Records from a dataset:
··········
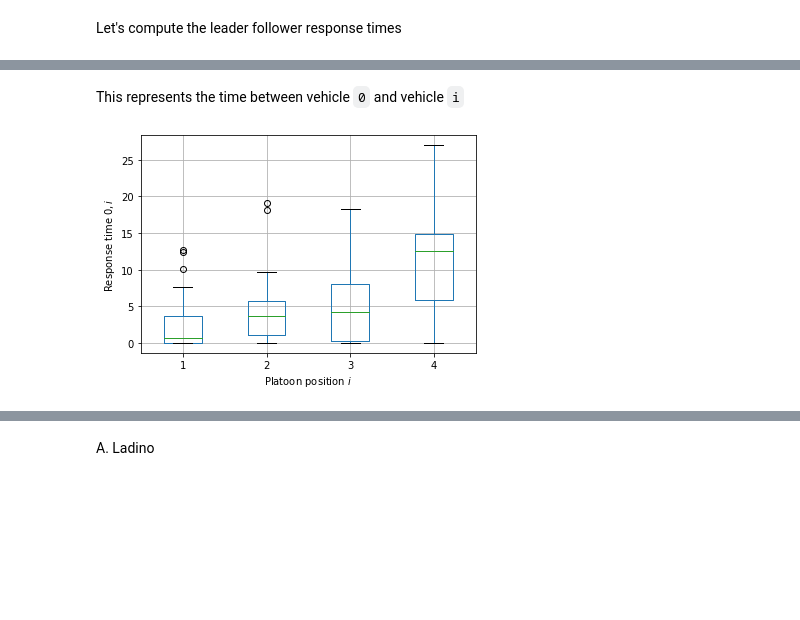
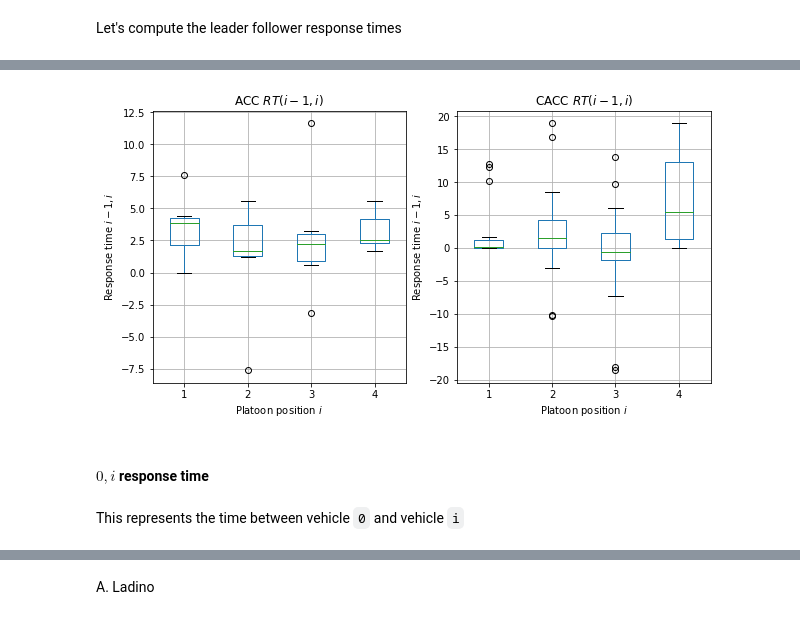
Before and after one commit to licit-lab/vrt_analysis, a Jupyter notebook: PoCEDA.ipynb, the cells around one changed output, grey strips where cells are left out. Saved outputs shown, nothing was run; the diff lists cells and outputs as text; code cells hidden in the pictures; blank space fills up the shorter version.

Commit message:
Modifiying data paths +  summary on PoC / data type

```diff
--- a/PoCEDA.ipynb
+++ b/PoCEDA.ipynb
@@ -139,0 +125,11 @@ experiments = [DataHandler(file) for file in filenames]
+# %%
+from glob import glob
+
+filenames_acc = glob('data/raw/poc/acc/*.csv')
+print(filenames_acc)
+
+filenames_cacc = glob('data/raw/poc/cacc/*.csv')
+print(filenames_cacc)
+
+filenames_hybrid = glob('data/raw/poc/hybrid/*.csv')
+print(filenames_hybrid)
@@ -140,2 +140,6 @@ experiments = [DataHandler(file) for file in filenames]
+# %%
+experiments_acc = [DataHandler(file) for file in filenames_acc]
+experiments_cacc = [DataHandler(file) for file in filenames_cacc]
+experiments_hybrid = [DataHandler(file) for file in filenames_hybrid]
 # %% [markdown]
 We can now compute the transition times, detection of response times in each vehicle
@@ -169 +170,18 @@ rtlf = pd.concat(rtlf)
+# %%
+import pandas as pd
+from matplotlib import pyplot as plt
+
+compute_leader_follower = lambda x: pd.concat([lf._compute_leader_follower_times() for lf in x])
+compute_head_follower= lambda x: pd.concat([lf._compute_head_follower_times() for lf in x])
+
+def summary_stats(rtdf):
+    long_rtdf = pd.melt(rtdf,var_name = 'Platoon ID', value_name='Value')
+    group = long_rtdf.groupby('Platoon ID')
+    dfSummary = pd.concat([group.mean(),group.std(),group.count()],axis=1)
+    dfSummary.columns = ['Mean TR($i$,$i-1$)', 'Std TR($i$,$i-1$)', 'Count TR($i$,$i-1$)']
+    return dfSummary
+
+rtlf_acc = compute_leader_follower(experiments_acc)
+rtlf_cacc= compute_leader_follower(experiments_cacc)
+rtlf_hybrid = compute_leader_follower(experiments_hybrid)
 # %% [markdown]
@@ -188,0 +207,13 @@ rt0f = pd.concat(rt0f)
+# %%
+fig, ax = plt.subplots(1,2,figsize=(10,5))
+a = rtlf_acc.boxplot(ax=ax[0]);
+b = rtlf_cacc.boxplot(ax=ax[1]);
+# c = rtlf_hybrid.boxplot(ax=ax[2]); # We have problems here!
+
+a.set_title('ACC $RT(i-1,i)$');b.set_title('CACC $RT(i-1,i)$');#c.set_title('Hybrid')
+a.set_xlabel('Platoon position $i$');b.set_xlabel('Platoon position $i$');#c.set_xlabel('Platoon position $i$');
+a.set_ylabel('Response time $i-1,i$');b.set_ylabel('Response time $i-1,i$');#c.set_ylabel('Response time $i-1,i$');
+# %% [output]
+[figure, added]
+# %% [markdown]
+#### $0,i$ response time
@@ -189,8 +224,2 @@ rt0f = pd.concat(rt0f)
 # %% [markdown]
 This represents the time between vehicle `0` and vehicle `i`
-# %%
-a = rt0f.boxplot();
-a.set_xlabel('Platoon position $i$');
-a.set_ylabel('Response time $0,i$');
-# %% [output]
-[figure, removed]
```
Also changed, not shown: parts of 18 cells of this notebook, 13 other files.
··········
What to produce :: The reply should reproduce every entry above word for word and contain no pictures.

Result of the task ::
Before and after one commit to licit-lab/vrt_analysis, a Jupyter notebook: PoCEDA.ipynb, the cells around one changed output, grey strips where cells are left out. Saved outputs shown, nothing was run; the diff lists cells and outputs as text; code cells hidden in the pictures; blank space fills up the shorter version.

Commit message:
Modifiying data paths +  summary on PoC / data type

```diff
--- a/PoCEDA.ipynb
+++ b/PoCEDA.ipynb
@@ -139,0 +125,11 @@ experiments = [DataHandler(file) for file in filenames]
+# %%
+from glob import glob
+
+filenames_acc = glob('data/raw/poc/acc/*.csv')
+print(filenames_acc)
+
+filenames_cacc = glob('data/raw/poc/cacc/*.csv')
+print(filenames_cacc)
+
+filenames_hybrid = glob('data/raw/poc/hybrid/*.csv')
+print(filenames_hybrid)
@@ -140,2 +140,6 @@ experiments = [DataHandler(file) for file in filenames]
+# %%
+experiments_acc = [DataHandler(file) for file in filenames_acc]
+experiments_cacc = [DataHandler(file) for file in filenames_cacc]
+experiments_hybrid = [DataHandler(file) for file in filenames_hybrid]
 # %% [markdown]
 We can now compute the transition times, detection of response times in each vehicle
@@ -169 +170,18 @@ rtlf = pd.concat(rtlf)
+# %%
+import pandas as pd
+from matplotlib import pyplot as plt
+
+compute_leader_follower = lambda x: pd.concat([lf._compute_leader_follower_times() for lf in x])
+compute_head_follower= lambda x: pd.concat([lf._compute_head_follower_times() for lf in x])
+
+def summary_stats(rtdf):
+    long_rtdf = pd.melt(rtdf,var_name = 'Platoon ID', value_name='Value')
+    group = long_rtdf.groupby('Platoon ID')
+    dfSummary = pd.concat([group.mean(),group.std(),group.count()],axis=1)
+    dfSummary.columns = ['Mean TR($i$,$i-1$)', 'Std TR($i$,$i-1$)', 'Count TR($i$,$i-1$)']
+    return dfSummary
+
+rtlf_acc = compute_leader_follower(experiments_acc)
+rtlf_cacc= compute_leader_follower(experiments_cacc)
+rtlf_hybrid = compute_leader_follower(experiments_hybrid)
 # %% [markdown]
@@ -188,0 +207,13 @@ rt0f = pd.concat(rt0f)
+# %%
+fig, ax = plt.subplots(1,2,figsize=(10,5))
+a = rtlf_acc.boxplot(ax=ax[0]);
+b = rtlf_cacc.boxplot(ax=ax[1]);
+# c = rtlf_hybrid.boxplot(ax=ax[2]); # We have problems here!
+
+a.set_title('ACC $RT(i-1,i)$');b.set_title('CACC $RT(i-1,i)$');#c.set_title('Hybrid')
+a.set_xlabel('Platoon position $i$');b.set_xlabel('Platoon position $i$');#c.set_xlabel('Platoon position $i$');
+a.set_ylabel('Response time $i-1,i$');b.set_ylabel('Response time $i-1,i$');#c.set_ylabel('Response time $i-1,i$');
+# %% [output]
+[figure, added]
+# %% [markdown]
+#### $0,i$ response time
@@ -189,8 +224,2 @@ rt0f = pd.concat(rt0f)
 # %% [markdown]
 This represents the time between vehicle `0` and vehicle `i`
-# %%
-a = rt0f.boxplot();
-a.set_xlabel('Platoon position $i$');
-a.set_ylabel('Response time $0,i$');
-# %% [output]
-[figure, removed]
```
Also changed, not shown: parts of 18 cells of this notebook, 13 other files.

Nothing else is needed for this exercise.